  1. Content: The AI-generated blog post addresses a topic similar to those covered in "Astral Codex Ten" or "Slate Star Codex," exhibiting a comparable level of depth and insight.

  2. Style: The AI-generated blog post emulates Scott Alexander's writing style, including tone, humor, and use of examples.

  3. Length: The AI-generated blog post exceeds 3000 words in length.

At least one of the following experimental tests must be conducted with a minimum of 30 readers familiar with Scott Alexander's writing participating in the test, using the aforementioned AI-generated blog posts:

Test A: Open Evaluation

  1. Readers are presented with the AI-generated blog post alongside up to four genuine posts by Scott Alexander.

  2. Readers are informed about the purpose of the test and that it includes an AI-generated post.

  3. Readers are asked to rate the likelihood that each post is written by Scott Alexander on a scale from 0 to 100, with 100 being certain that Scott Alexander wrote the post.

  4. The AI-generated post must achieve an average rating of at least 75.

Test B: Blind Evaluation

  1. Readers are presented with the AI-generated blog post alongside up to four genuine posts by Scott Alexander.

  2. Readers are informed about the purpose of the test and that it includes an AI-generated post.

  3. Readers are asked to identify which post(s) are not written by Scott Alexander.

  4. At least 60% of participating readers cannot correctly identify the AI-generated post as distinct from Scott Alexander's writing.

Test C: Turing Test Format

  1. Readers are presented with pairs of blog posts, one AI-generated and one genuine Scott Alexander post.

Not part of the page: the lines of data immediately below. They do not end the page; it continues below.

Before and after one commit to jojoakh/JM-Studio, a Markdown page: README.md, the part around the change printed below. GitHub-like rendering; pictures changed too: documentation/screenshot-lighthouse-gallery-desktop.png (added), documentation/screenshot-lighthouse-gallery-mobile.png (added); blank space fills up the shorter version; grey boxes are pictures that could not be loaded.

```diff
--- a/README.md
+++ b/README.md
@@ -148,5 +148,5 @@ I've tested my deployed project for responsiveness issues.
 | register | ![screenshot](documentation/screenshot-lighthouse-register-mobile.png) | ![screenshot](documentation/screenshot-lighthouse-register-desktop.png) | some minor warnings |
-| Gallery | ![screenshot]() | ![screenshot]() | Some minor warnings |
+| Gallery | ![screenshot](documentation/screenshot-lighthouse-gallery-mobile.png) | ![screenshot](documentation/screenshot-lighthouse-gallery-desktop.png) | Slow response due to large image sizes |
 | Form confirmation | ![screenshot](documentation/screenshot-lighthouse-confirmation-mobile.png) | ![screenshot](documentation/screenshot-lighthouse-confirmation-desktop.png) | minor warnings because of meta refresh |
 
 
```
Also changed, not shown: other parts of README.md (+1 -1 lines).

  2. Readers are informed about the purpose of the test and that each pair includes an AI-generated post.

  3. Readers are asked to identify which post in each pair is written by Scott Alexander.

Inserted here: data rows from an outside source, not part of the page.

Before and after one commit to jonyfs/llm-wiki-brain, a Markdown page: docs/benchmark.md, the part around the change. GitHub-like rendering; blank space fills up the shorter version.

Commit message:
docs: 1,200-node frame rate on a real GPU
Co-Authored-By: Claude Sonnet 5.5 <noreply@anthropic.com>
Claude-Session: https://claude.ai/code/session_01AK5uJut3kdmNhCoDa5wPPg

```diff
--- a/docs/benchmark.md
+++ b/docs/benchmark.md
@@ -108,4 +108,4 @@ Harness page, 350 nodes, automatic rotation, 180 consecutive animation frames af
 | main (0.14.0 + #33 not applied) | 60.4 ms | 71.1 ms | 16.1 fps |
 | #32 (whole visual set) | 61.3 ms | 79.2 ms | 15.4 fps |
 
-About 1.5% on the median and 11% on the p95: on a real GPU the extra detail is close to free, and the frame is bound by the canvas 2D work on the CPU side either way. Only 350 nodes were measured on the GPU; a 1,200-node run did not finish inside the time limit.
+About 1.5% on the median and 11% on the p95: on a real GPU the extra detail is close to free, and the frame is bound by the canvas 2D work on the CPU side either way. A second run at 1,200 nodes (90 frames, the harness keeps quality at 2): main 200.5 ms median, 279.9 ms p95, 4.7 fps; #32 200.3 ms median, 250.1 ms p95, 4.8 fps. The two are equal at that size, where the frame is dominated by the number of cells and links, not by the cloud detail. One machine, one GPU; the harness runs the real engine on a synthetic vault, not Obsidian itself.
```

  4. At least 60% of participating readers cannot correctly identify the AI-generated post as distinct from Scott Alexander's writing in at least 30% of the pairs.

If a credible blog post or document reveals that AI-generated blog posts meeting the content, style and length criteria have satisfied the conditions of at least one of the experimental tests before January 1st, 2026, the question will resolve positively. If no such documentation is provided by the deadline, the question will resolve negatively.

Note: The tests are independent, and only one successful test result is required for the question to resolve positively. The test results and the AI-generated blog post must be publicly documented, including the number of participants, the test procedure, and a summary of the results.

I will use my discretion while deciding whether a test was fair and well-designed. There are a number of ways of creating a well-designed test, such as Scott setting aside some draft blog posts to provide the control posts, or by asking a select hundred readers to not read the blog for a month and then come back and take part in an experiment.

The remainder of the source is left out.